- [EXERCISE PROMPT]: Check every line below for the string "knowledge", and copy the lines that contain it.
=-=-=
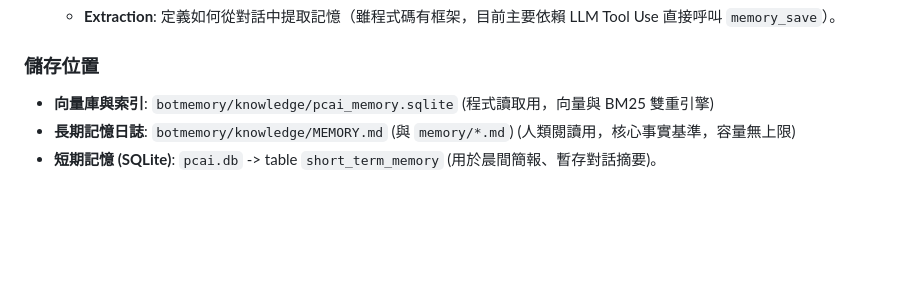
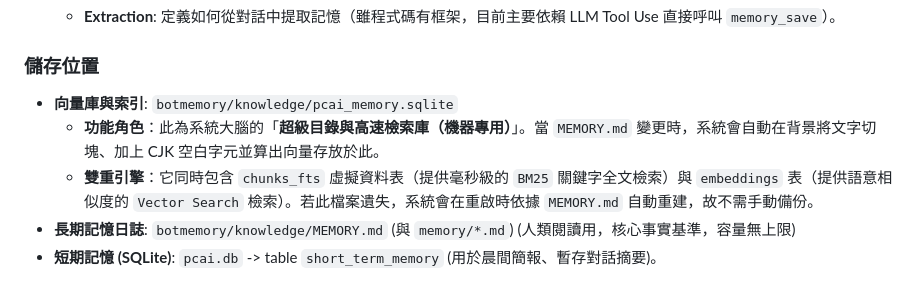
Before and after one commit to asccclass/pcai, a Markdown page: docs/10.memory.md, the part around the change. Drawn GitHub-style; blank space fills up the shorter version.

Commit message:
<docs>將architecture.md 改名為 10.memory.md

```diff
--- a/docs/architecture.md
+++ b/docs/10.memory.md
@@ -48,7 +48,9 @@ Session 負責儲存當前的對話上下文 (Context Window)，讓 Agent 能夠
     - **Extraction**: 定義如何從對話中提取記憶（雖程式碼有框架，目前主要依賴 LLM Tool Use 直接呼叫 `memory_save`）。
 
 ### 儲存位置
-- **向量庫與索引**: `botmemory/knowledge/pcai_memory.sqlite` (程式讀取用，向量與 BM25 雙重引擎)
+- **向量庫與索引**: `botmemory/knowledge/pcai_memory.sqlite`
+  - **功能角色**：此為系統大腦的「**超級目錄與高速檢索庫（機器專用）**」。當 `MEMORY.md` 變更時，系統會自動在背景將文字切塊、加上 CJK 空白字元並算出向量存放於此。
+  - **雙重引擎**：它同時包含 `chunks_fts` 虛擬資料表（提供毫秒級的 `BM25` 關鍵字全文檢索）與 `embeddings` 表（提供語意相似度的 `Vector Search` 檢索）。若此檔案遺失，系統會在重啟時依據 `MEMORY.md` 自動重建，故不需手動備份。
 - **長期記憶日誌**: `botmemory/knowledge/MEMORY.md` (與 `memory/*.md`) (人類閱讀用，核心事實基準，容量無上限)
 - **短期記憶 (SQLite)**: `pcai.db` -> table `short_term_memory` (用於晨間簡報、暫存對話摘要)。
 
```
Also changed, not shown: botmemory/knowledge/knowledge.md (deleted, +0 -2 lines).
=-=-=
- [ANSWER TO THIS EXERCISE]:
-- **向量庫與索引**: `botmemory/knowledge/pcai_memory.sqlite` (程式讀取用，向量與 BM25 雙重引擎)
+- **向量庫與索引**: `botmemory/knowledge/pcai_memory.sqlite`
 - **長期記憶日誌**: `botmemory/knowledge/MEMORY.md` (與 `memory/*.md`) (人類閱讀用，核心事實基準，容量無上限)
Also changed, not shown: botmemory/knowledge/knowledge.md (deleted, +0 -2 lines).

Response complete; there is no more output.